Over time, Chrystal's mental condition erodes until only a shell of a woman remains. She is promiscuous with teens, can barely string together a sentence, and seems to care very little about moving forward. She always said that Joe was the one with the bad luck, but seeing her so traumatized, unable to find that needed healing, one has to wonder whether the bad luck was actually their bond.
Out of nowhere Joe's out of prison and back home. When she sees him she tells him it's still his place. She hasn't divorced him, there aren't even any papers drawn up, and if he wants her, he can have her, because it's nothing special anymore. She has been broken for so long that if Joe thinks he can find redemption here, he is sadly mistaken. He is a fool.
He finds work as a welder and begins to find a routine, but the past steadily creeps over his shoulder. Years ago he was known for selling the best weed. A local dealer, Snake (in a blitzkrieg performance by director McKinnon) tracks him down and makes a threat: if you intend to sell your stuff, you're selling your stuff through me. Joe has no desire to go back to breaking the law, but he's not going to be thugged around either. Between these two characters follows an incredibly real fist fight, and later one of the goofiest (again: real) shootouts one can fathom.
The film is about trauma, and a need for reconciliation, and it's about heartache and pain and the need for sorrow to just go away. Sometimes with sorrow, it's like: enough is enough. Any way I can get rid of you, even momentarily, sure, I'd be glad to do that. The mystery of their little boy, that child they lost that night in the woods, is a memory that haunts Joe and Chrystal every day. He is gone, and nothing can be done about it, and where he went is a mystery, and yeah Joe -- it's all your fault.
In this hostile, menacing place where only the strong survive and the cops can't be trusted, this feels like Flannery O'Connor, or maybe 2010's Winter's Bone. There are ruthless people to avoid and a harsh wilderness all around -- the ragged setting heaps another layer on Chrystal's misery.
The incredible thing about this mournful little dirge is the symbolic redemption at the end of the misery. It's no happy ending, I'm not sure anyone here will live in happiness again. But a genuine stab at transformation seems to leap like a ghost from the Arkansas woods. And in more than one symbolic gesture we are reminded of why children grip our hearts and touch us so much:
A few quiet scenes of a little girl in the end give us pause at how precious childhood is. When we talk about wishing we were kids again, or think back to a time when things were innocent, we aren't just looking at some kid and hoping for her best, or even watching children's lives hoping they avoid all this pain. We're amazed at the thought of innocence itself, and that to a child, healing can come, and so quickly.

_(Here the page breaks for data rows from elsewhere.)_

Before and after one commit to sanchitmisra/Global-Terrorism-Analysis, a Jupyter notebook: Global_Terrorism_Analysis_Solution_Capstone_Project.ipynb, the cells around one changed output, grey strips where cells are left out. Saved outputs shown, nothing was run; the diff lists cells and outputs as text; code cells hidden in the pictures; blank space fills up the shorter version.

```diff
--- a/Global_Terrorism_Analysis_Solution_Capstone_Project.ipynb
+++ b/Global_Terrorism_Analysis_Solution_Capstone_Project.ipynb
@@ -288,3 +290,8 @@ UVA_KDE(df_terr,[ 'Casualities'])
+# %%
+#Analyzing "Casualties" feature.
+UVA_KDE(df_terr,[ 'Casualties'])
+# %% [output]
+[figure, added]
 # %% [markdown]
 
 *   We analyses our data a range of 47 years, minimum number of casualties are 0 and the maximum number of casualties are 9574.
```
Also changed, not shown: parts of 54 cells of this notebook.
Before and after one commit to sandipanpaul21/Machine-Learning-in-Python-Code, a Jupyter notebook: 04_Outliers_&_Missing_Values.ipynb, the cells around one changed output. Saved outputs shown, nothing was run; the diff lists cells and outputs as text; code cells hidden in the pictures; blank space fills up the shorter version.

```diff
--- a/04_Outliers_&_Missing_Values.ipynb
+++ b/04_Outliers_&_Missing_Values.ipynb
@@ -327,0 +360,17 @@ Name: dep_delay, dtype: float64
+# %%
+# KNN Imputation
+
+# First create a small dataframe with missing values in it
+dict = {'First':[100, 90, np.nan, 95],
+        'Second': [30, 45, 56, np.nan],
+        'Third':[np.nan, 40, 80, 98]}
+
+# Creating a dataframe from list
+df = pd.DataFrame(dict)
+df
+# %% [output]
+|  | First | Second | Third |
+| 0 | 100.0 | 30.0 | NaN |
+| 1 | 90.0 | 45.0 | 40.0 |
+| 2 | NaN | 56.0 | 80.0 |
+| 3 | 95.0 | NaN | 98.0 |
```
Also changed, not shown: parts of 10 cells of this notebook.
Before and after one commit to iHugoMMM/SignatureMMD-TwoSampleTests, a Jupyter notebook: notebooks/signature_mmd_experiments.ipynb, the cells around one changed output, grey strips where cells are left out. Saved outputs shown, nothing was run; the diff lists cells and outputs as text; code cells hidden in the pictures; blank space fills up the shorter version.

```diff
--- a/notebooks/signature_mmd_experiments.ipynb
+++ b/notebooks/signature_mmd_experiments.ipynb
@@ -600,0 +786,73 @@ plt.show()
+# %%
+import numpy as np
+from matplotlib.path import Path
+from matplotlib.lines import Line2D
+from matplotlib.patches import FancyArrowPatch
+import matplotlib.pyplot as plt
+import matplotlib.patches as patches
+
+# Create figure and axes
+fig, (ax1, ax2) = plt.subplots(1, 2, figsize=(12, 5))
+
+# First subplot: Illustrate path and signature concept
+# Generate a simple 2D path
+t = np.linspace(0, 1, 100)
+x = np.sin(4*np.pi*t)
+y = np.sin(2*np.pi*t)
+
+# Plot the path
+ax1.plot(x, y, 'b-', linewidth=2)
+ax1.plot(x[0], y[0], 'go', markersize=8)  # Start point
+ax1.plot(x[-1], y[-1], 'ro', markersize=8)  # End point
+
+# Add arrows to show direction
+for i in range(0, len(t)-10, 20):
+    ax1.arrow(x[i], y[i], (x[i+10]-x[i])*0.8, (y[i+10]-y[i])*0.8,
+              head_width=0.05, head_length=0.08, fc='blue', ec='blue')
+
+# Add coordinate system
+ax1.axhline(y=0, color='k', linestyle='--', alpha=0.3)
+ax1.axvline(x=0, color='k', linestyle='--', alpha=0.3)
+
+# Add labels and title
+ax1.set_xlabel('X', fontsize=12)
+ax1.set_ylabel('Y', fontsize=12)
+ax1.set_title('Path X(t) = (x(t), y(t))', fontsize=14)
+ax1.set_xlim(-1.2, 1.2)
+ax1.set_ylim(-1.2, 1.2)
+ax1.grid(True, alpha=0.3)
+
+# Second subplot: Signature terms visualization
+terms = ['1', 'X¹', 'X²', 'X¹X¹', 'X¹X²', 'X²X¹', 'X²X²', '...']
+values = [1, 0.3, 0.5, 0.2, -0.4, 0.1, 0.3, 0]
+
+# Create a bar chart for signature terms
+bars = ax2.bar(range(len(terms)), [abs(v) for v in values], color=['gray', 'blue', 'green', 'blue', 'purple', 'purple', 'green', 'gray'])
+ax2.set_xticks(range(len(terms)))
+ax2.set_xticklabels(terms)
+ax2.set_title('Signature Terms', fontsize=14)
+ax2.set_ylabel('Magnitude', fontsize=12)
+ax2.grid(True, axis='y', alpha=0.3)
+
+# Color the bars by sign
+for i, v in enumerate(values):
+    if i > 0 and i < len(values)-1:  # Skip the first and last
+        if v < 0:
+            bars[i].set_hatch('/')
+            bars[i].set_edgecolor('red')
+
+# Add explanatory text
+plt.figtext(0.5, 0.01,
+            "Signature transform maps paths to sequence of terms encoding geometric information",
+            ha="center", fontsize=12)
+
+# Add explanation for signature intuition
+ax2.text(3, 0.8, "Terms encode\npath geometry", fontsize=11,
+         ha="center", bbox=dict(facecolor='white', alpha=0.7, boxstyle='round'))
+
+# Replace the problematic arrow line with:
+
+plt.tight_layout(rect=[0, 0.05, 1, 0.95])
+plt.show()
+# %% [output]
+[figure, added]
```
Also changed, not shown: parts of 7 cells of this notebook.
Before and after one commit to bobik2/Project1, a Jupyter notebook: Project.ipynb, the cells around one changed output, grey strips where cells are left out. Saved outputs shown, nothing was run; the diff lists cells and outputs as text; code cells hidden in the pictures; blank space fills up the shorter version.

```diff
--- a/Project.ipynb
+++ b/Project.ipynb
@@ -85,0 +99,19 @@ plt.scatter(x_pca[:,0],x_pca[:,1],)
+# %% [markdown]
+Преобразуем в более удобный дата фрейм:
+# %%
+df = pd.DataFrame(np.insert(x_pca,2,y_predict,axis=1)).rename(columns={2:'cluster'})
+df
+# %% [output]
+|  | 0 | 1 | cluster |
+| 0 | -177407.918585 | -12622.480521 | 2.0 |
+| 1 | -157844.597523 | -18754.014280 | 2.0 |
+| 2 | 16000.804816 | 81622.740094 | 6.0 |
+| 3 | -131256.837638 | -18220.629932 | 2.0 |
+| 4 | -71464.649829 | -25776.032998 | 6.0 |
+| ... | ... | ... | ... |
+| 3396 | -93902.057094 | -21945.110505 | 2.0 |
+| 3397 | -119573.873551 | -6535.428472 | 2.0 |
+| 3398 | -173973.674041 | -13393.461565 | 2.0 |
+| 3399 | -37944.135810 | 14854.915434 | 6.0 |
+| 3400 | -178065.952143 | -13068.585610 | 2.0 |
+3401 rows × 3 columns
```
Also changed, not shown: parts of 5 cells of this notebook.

There is something necessary about watching babies and children, about remembering the beauty of inexperience. They remind us of safety, of purity -- of a place we'd like to go back to. They remind us that all is not lost.